- Unilever (UL) produces a wide range of cosmetics and beauty products, mostly value-priced brands carried at major retailers.Luxury conglomerate LVMH (LVMUY) is involved in the beauty industry in a number of ways. In addition to owning beauty store chain Sephora, it has a large portfolio of luxury makeup and fragrance brands. Henkel (HENKY) is a German conglomerate that manufactures adhesives, laundry and home products, and beauty products. While Henkel produces a wide range of goods, it has a large portfolio of haircare products and specializes in colorants for bleaching and highlighting.
In addition to the companies above, there are many retailers that are involved in the industry. For example, Macy’s (M) owns Bluemercury, a luxury beauty store that also provides spa services with 139 locations—some freestanding and some housed within Macy’s department stores.

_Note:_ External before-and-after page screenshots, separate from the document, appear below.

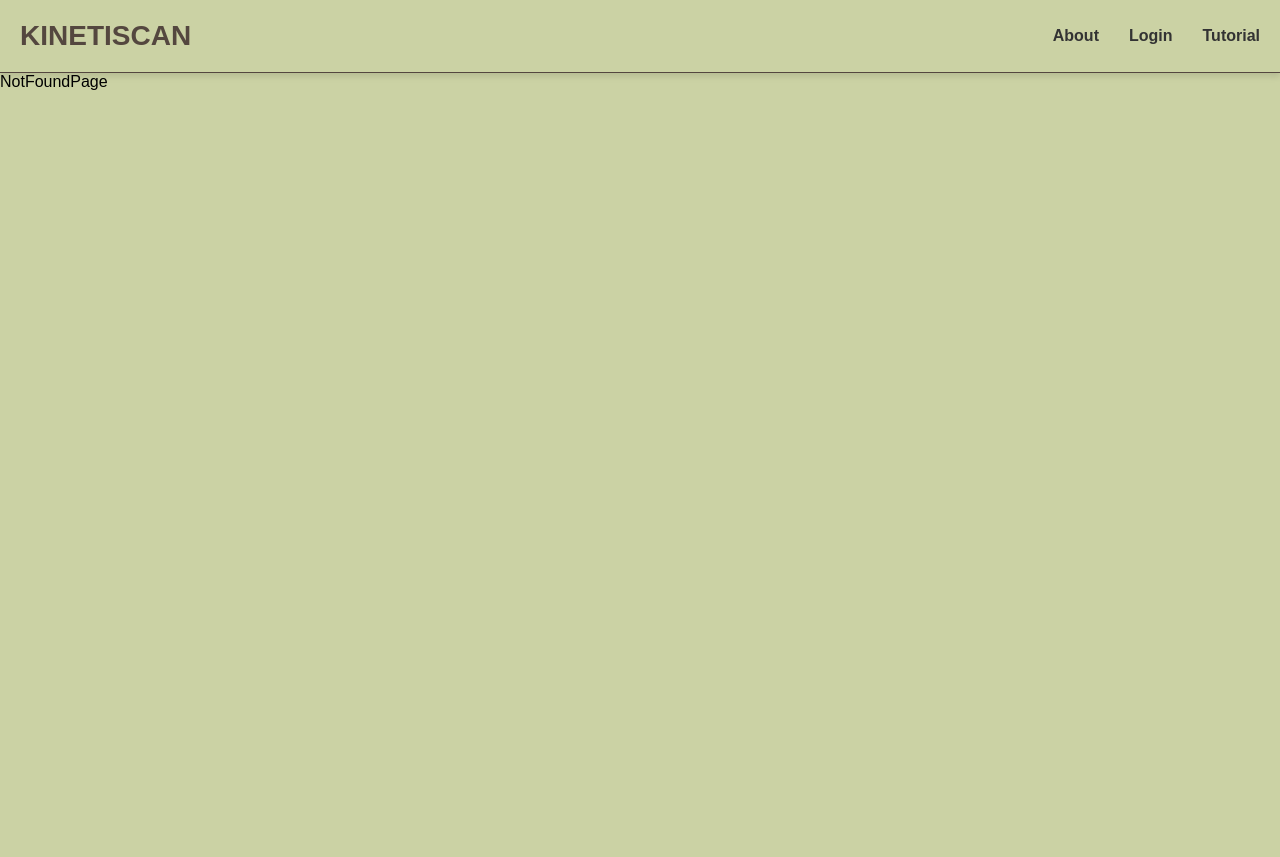
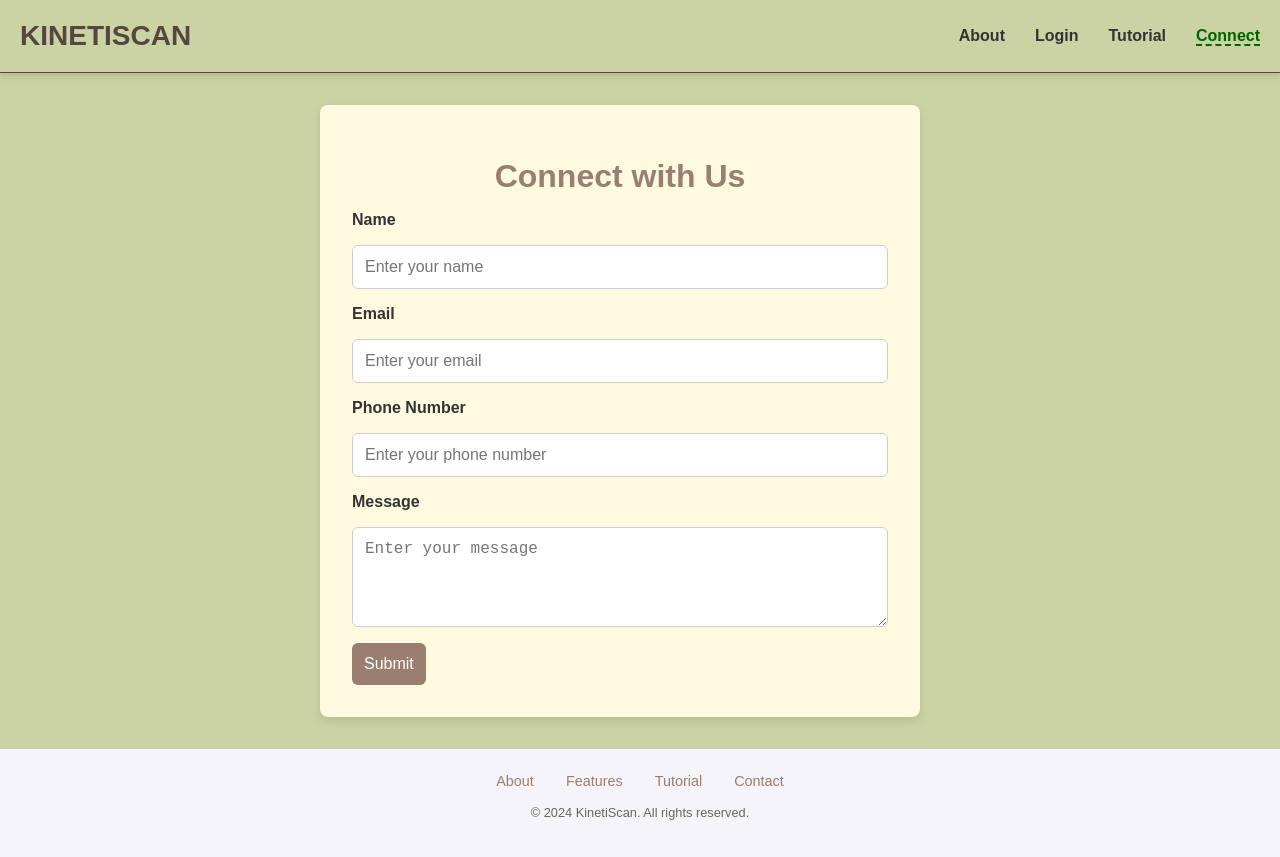
Before and after one commit to gillnim/KinetiScan, a React (Vite) app: page /contact in a window 1280 px wide. Before the commit the page ends 800 px from the top, so only its background shows below. Built offline with nearby package versions, Linux system fonts and the light colour scheme.

Commit message:
add contact page

```diff
--- a/package.json
+++ b/package.json
@@ -10,6 +10,7 @@
     "preview": "vite preview"
   },
   "dependencies": {
+    "@emailjs/browser": "^4.4.1",
     "@mediapipe/pose": "^0.5.1675469404",
     "@tensorflow/tfjs": "^4.22.0",
     "axios": "^1.7.7",
@@ -18,7 +19,8 @@
     "react-chartjs-2": "^5.2.0",
     "react-dom": "^18.3.1",
     "react-router-dom": "^6.27.0",
-    "sass": "^1.79.3"
+    "sass": "^1.79.3",
+    "sweetalert2": "^11.14.4"
   },
   "devDependencies": {
     "@eslint/js": "^9.9.0",
--- a/src/App.jsx
+++ b/src/App.jsx
@@ -7,6 +7,8 @@ import RecordPage from './pages/RecordPage/RecordPage.jsx';
 import AnalysisPage from './pages/AnalysisPage/AnalysisPage.jsx';
 import TutorialPage from './pages/TutorialPage/TutorialPage.jsx';
 import NotFoundPage from './pages/NotFoundPage/NotFoundPage.jsx';
+import Footer from './components/Footer/Footer.jsx';
+import ConnectPage from './pages/ConnectPage/ConnectPage.jsx';
 
 function App() {
   return (
@@ -18,8 +20,10 @@ function App() {
         <Route path="/record" element={<RecordPage/>}/>
         <Route path="/analyze" element={<AnalysisPage/>}/>
         <Route path="/tutorial" element={<TutorialPage/>}/>
+        <Route path="/contact" element={<ConnectPage/>}/>
         <Route path="*" element={<NotFoundPage/>}/>
       </Routes>
+      <Footer/>
     </BrowserRouter>
 
   );
--- /dev/null
+++ b/src/components/ConnectForm/ConnectForm.jsx
@@ -0,0 +1,167 @@
+// src/components/ContactForm/ContactForm.jsx
+
+import { useState } from "react";
+import { useNavigate } from "react-router-dom";
+import Swal from "sweetalert2";
+import emailjs from "@emailjs/browser";
+import "./ConnectForm.scss";
+
+function ContactForm() {
+  const [formData, setFormData] = useState({
+    name: "",
+    email: "",
+    phoneNumber: "",
+    message: "",
+  });
+  const [errors, setErrors] = useState({});
+  const navigate = useNavigate();
+
+  const handleChange = (e) => {
+    const { name, value } = e.target;
+    setFormData({ ...formData, [name]: value });
+  };
+
+  const validateForm = () => {
+    const { name, email, phoneNumber, message } = formData;
+    const newErrors = {};
+
+    if (!name) newErrors.name = "Name is required.";
+    if (!email) newErrors.email = "Email is required.";
+    if (!message) newErrors.message = "Message is required.";
+
+    const emailRegex = /^[^\s@]+@[^\s@]+\.[^\s@]+$/;
+    if (email && !emailRegex.test(email)) {
+      newErrors.email = "Invalid email format.";
+    }
+
+    const phoneRegex = /^[0-9]{10}$/;
+    if (phoneNumber && !phoneRegex.test(phoneNumber)) {
+      newErrors.phoneNumber = "Phone number must be 10 digits.";
+    }
+
+    return newErrors;
+  };
+
+  const handleSubmit = async (e) => {
+    e.preventDefault();
+
+    const formErrors = validateForm();
+    if (Object.keys(formErrors).length > 0) {
+      setErrors(formErrors);
+    } else {
+      setErrors({});
+
+      const emailParams = {
+        user_name: formData.name,
+        user_email: formData.email,
+        user_phone: formData.phoneNumber,
+        message: formData.message,
+      };
+
+      try {
+        await emailjs.send(
+          "service_xvatvno",
+          "template_0e0ueun",
+          emailParams,
+          "BUsb5TZJEqDXXlbgA"
+        );
+
+        Swal.fire({
+          title: "Message Sent!",
+          text: "We've received your message! We’ll be in *joint* contact soon to keep things *moving* in the right direction. Thanks for reaching out to KinetiScan!",
+          icon: "success",
+          confirmButtonText: "Return to Home",
+          customClass: {
+            title: "swal-title",
+            content: "swal-content",
+            confirmButton: "swal-confirm-button",
+          },
+        }).then((result) => {
+          if (result.isConfirmed) {
+            navigate("/");
+          }
+        });
+
+        setFormData({ name: "", email: "", phoneNumber: "", message: "" });
+      } catch (error) {
+        console.error("EmailJS Error:", error);
+        Swal.fire(
+          "Oops!",
+          "Something went wrong. Please try again later.",
+          "error"
+        );
+      }
+    }
+  };
+
+  return (
+    <form className="contact-form" onSubmit={handleSubmit}>
+      <h1 className="contact-form__title">Connect with Us</h1>
+      <div className="contact-form__group">
+        <label htmlFor="name" className="contact-form__label">
+          Name
+        </label>
+        <input
+          type="text"
+          id="name"
+          name="name"
+          value={formData.name}
+          onChange={handleChange}
+          placeholder="Enter your name"
+          className="contact-form__input"
+        />
+        {errors.name && <p className="contact-form__error">{errors.name}</p>}
+
+        <label htmlFor="email" className="contact-form__label">
+          Email
+        </label>
+        <input
+          type="email"
+          id="email"
+          name="email"
+          value={formData.email}
+          onChange={handleChange}
+          placeholder="Enter your email"
+          className="contact-form__input"
+        />
+        {errors.email && <p className="contact-form__error">{errors.email}</p>}
+
+        <label htmlFor="phoneNumber" className="contact-form__label">
+          Phone Number
+        </label>
+        <input
+          type="text"
+          id="phoneNumber"
+          name="phoneNumber"
+          value={formData.phoneNumber}
+          onChange={handleChange}
+          placeholder="Enter your phone number"
+          className="contact-form__input"
+        />
+        {errors.phoneNumber && (
+          <p className="contact-form__error">{errors.phoneNumber}</p>
+        )}
+
+        <label htmlFor="message" className="contact-form__label">
+          Message
+        </label>
+        <textarea
+          id="message"
+          name="message"
+          value={formData.message}
+          onChange={handleChange}
+          placeholder="Enter your message"
+          className="contact-form__input contact-form__textarea"
+        />
+        {errors.message && (
+          <p className="contact-form__error">{errors.message}</p>
+        )}
+      </div>
+      <button className="contact-form__button" type="submit">
+        Submit
+      </button>
+    </form>
+  );
+}
+
+export default ContactForm;
--- /dev/null
+++ b/src/components/ConnectForm/ConnectForm.scss
@@ -0,0 +1,85 @@
+// src/components/ContactForm/ContactForm.scss
+
+.contact-form {
+  padding: 2rem;
+  width: 100%;
+  max-width: 600px;
+  margin: 2rem;
+  margin-left: 25%;
+  background-color: #fefae0;
+  border-radius: 8px;
+  box-shadow: 0 4px 8px rgba(0, 0, 0, 0.1);
+
+  &__title {
+    font-size: 2rem;
+    color: #9a7e6f;
+    margin-bottom: 1rem;
+    text-align: center;
+  }
+
+  &__group {
+    display: flex;
+    flex-direction: column;
+    gap: 1rem;
+  }
+
+  &__label {
+    font-size: 1rem;
+    color: #333;
+    font-weight: bold;
+  }
+
+  &__input,
+  &__textarea {
+    padding: 0.75rem;
+    font-size: 1rem;
+    border-radius: 6px;
+    border: 1px solid #ccc;
+    outline: none;
+
+    &:focus {
+      border-color: #9a7e6f;
+    }
+  }
+
+  &__textarea {
+    height: 100px;
+    resize: vertical;
+  }
+
+  &__error {
+    color: #d9534f;
+    font-size: 0.875rem;
+  }
+
+  &__button {
+    background-color: #9a7e6f;
+    color: white;
+    font-size: 1rem;
+    padding: 0.75rem;
+    margin-top: 1rem;
+    border: none;
+    border-radius: 6px;
+    cursor: pointer;
+    transition: background-color 0.3s;
+
+    &:hover {
+      background-color: #cbd2a4;
+    }
+  }
+}
+
+// Alert styling
+.swal-title {
+  color: #9a7e6f;
+  font-size: 1.5rem;
+  font-weight: bold;
+}
+
+.swal-confirm-button {
+  background-color: #9a7e6f;
+  color: white;
+  border: none;
+  padding: 0.5rem 1.5rem;
+  border-radius: 6px;
+}
--- /dev/null
+++ b/src/components/Footer/Footer.jsx
@@ -0,0 +1,22 @@
+// src/components/Footer/Footer.jsx
+
+import React from 'react';
+import './Footer.scss';
+
+const Footer = () => {
+  return (
+    <footer className="footer">
+      <div className="footer__links">
+        <a href="#about" className="footer__link">About</a>
+        <a href="#about" className="footer__link">Features</a>
+        <a href="/tutorial" className="footer__link">Tutorial</a>
+        <a href="/contact" className="footer__link">Contact</a>
+      </div>
+      <p className="footer__copyright">
+        &copy; {new Date().getFullYear()} KinetiScan. All rights reserved.
+      </p>
+    </footer>
+  );
+};
+
+export default Footer;
--- /dev/null
+++ b/src/components/Footer/Footer.scss
@@ -0,0 +1,31 @@
+// src/components/Footer/Footer.scss
+
+.footer {
+  background-color: #f4f4f9;
+  padding: 1.5rem 0;
+  text-align: center;
+  color: #333;
+  font-size: 0.9rem;
+
+  &__links {
+    display: flex;
+    justify-content: center;
+    gap: 2rem;
+    margin-bottom: 1rem;
+  }
+
+  &__link {
+    color: #9a7e6f;
+    text-decoration: none;
+    transition: color 0.3s;
+
+    &:hover {
+      color: #cbd2a4;
+    }
+  }
+
+  &__copyright {
+    color: #666;
+    font-size: 0.8rem;
+  }
+}
--- a/src/components/Header/Header.jsx
+++ b/src/components/Header/Header.jsx
@@ -33,6 +33,16 @@ function Header() {
             Tutorial
           </NavLink>
         </li>
+        <li>
+          <NavLink
+            to="/contact"
+            className={({ isActive }) =>
+              isActive ? "navbar__link navbar__link--active" : "navbar__link"
+            }
+          >
+            Connect
+          </NavLink>
+        </li>
       </ul>
     </nav>
   );
--- /dev/null
+++ b/src/pages/ConnectPage/ConnectPage.jsx
@@ -0,0 +1,12 @@
+import React from 'react'
+import ContactForm from '../../components/ConnectForm/ConnectForm.jsx'
+
+function ConnectPage() {
+  return (
+    <div>
+        <ContactForm/>
+    </div>
+  )
+}
+
+export default ConnectPage
--- a/src/pages/NotFoundPage/NotFoundPage.jsx
+++ b/src/pages/NotFoundPage/NotFoundPage.jsx
@@ -1,9 +1,28 @@
-import React from 'react'
+import React from 'react';
+import { useNavigate } from 'react-router-dom';
+import './NotFoundPage.scss';
 
-function NotFoundPage() {
+const NotFoundPage = () => {
+  const navigate = useNavigate();
+
+  const handleRealignClick = () => {
+    navigate('/');
+  };
+
   return (
-    <div>NotFoundPage</div>
-  )
-}
+    <div className="not-found">
+      <h1>404: Page Not Found</h1>
+      <p>Oops! Seems like this joint’s a bit out of alignment.</p>
+      <button className="realign-button" onClick={handleRealignClick}>
+        Realign
+      </button>
+      <div className="jokes">
+        <p>Don’t worry, we’ll work on your range of motion and get you back on track!</p>
+        <p>Maybe this page skipped leg day?</p>
+        <p>404: No flex here, but we’ll help you find your way.</p>
+      </div>
+    </div>
+  );
+};
 
-export default NotFoundPage
+export default NotFoundPage;
--- a/src/pages/NotFoundPage/NotFoundPage.scss
+++ b/src/pages/NotFoundPage/NotFoundPage.scss
@@ -0,0 +1,57 @@
+.not-found {
+  display: flex;
+  flex-direction: column;
+  align-items: center;
+  justify-content: center;
+  text-align: center;
+  height: 100vh;
+  color: #333;
+
+  h1 {
+    font-size: 3rem;
+    margin-bottom: 0.5rem;
+  }
+
+  p {
+    font-size: 1.2rem;
+    margin: 0.5rem 0;
+  }
+
+  .realign-button {
+    background-color: #9A7E6F;
+    color: #fff;
+    padding: 0.8rem 2rem;
+    font-size: 1rem;
+    border: none;
+    border-radius: 5px;
+    cursor: pointer;
+    margin-top: 1rem;
+    transition: transform 0.1s ease-in-out;
+
+    &:hover {
+      animation: wiggle 0.5s ease-in-out infinite;
+    }
+  }
+
+  .jokes {
+    margin-top: 1.5rem;
+
+    p {
+      font-size: 1rem;
+      color: #666;
+    }
+  }
+}
+
+@keyframes wiggle {
+  0%,
+  100% {
+    transform: rotate(0deg);
+  }
+  25% {
+    transform: rotate(-5deg);
+  }
+  75% {
+    transform: rotate(5deg);
+  }
+}
```
Also changed, not shown: src/assets/images/notfound.jpg (added), src/pages/ConnectPage/ConnectPage.scss (added), 1 other file (tests, documents, lock files or other folders).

Cosmetics and beauty products make up a decent amount of the product mix at drugstores like CVS Health (CVS), Walgreens (WBA) and Rite Aid (RAD). And both Walmart (WMT) and Target (TGT) have steadily expanded their own private label beauty products and launched exclusive lines. This merchandise is just one component of their sales, but it’s still a part of different retailers’ strategies to drive traffic, increase revenue and improve margins.
CVS and Rite Aid Divisions. 12.1% of CVS Health’s value, shown on the left hand side of the chart, is driven by over-the-counter (OTC) drug and general merchandise sales, which includes beauty products. 19.2% of Rite Aid’s value, shown on the right hand side, is derived from OTC Drugs and merchandise sales.TD Ameritrade clients can analyze potential drivers of a stock on the Fundamentals tab on the thinkorswim® platform. Trefis information and estimates used in Company Profile are provided by Insight Guru, a separate and unaffiliated firm. Not a recommendation. For illustrative purposes only. Past performance does not guarantee future results.
Shifts in the Beauty Business
Like all consumer goods, tastes and desires can shift over time and the beauty industry is no exception. In some cases, there might not be a whole lot companies can do when shifts occur.
Mascara has been a staple of beauty companies, generating $8.1 billion in global sales in 2017, according to Euromonitor International. Sales have started to slow however as lash extensions, lifts and tinting, as well as false lashes, have grown in popularity. Many newer beauty companies have opted to not sell mascara at all.
Not only do trends affect demand for different products, but the way they are marketed and new customers are reached has changed greatly. Some of the newer beauty companies are marketing their products almost entirely through Instagram or social media channels, and sell exclusively online.
For the luxury brands, if demand drops off sharply, they aren’t likely going to be able to command the premium prices on which their business models rely. And unlike mass-produced brands, luxury brands frequently choose to eat the loss and refuse to discount products to move inventory, which can negatively impact margins.
When it comes to researching beauty industry stocks, there are a number of factors to consider when deciding whether such an investment opportunity might be right for your portfolio. The TD Ameritrade stock screener can help provide you with an informative technical and fundamental overview of each stock, screened based on your preferred criteria.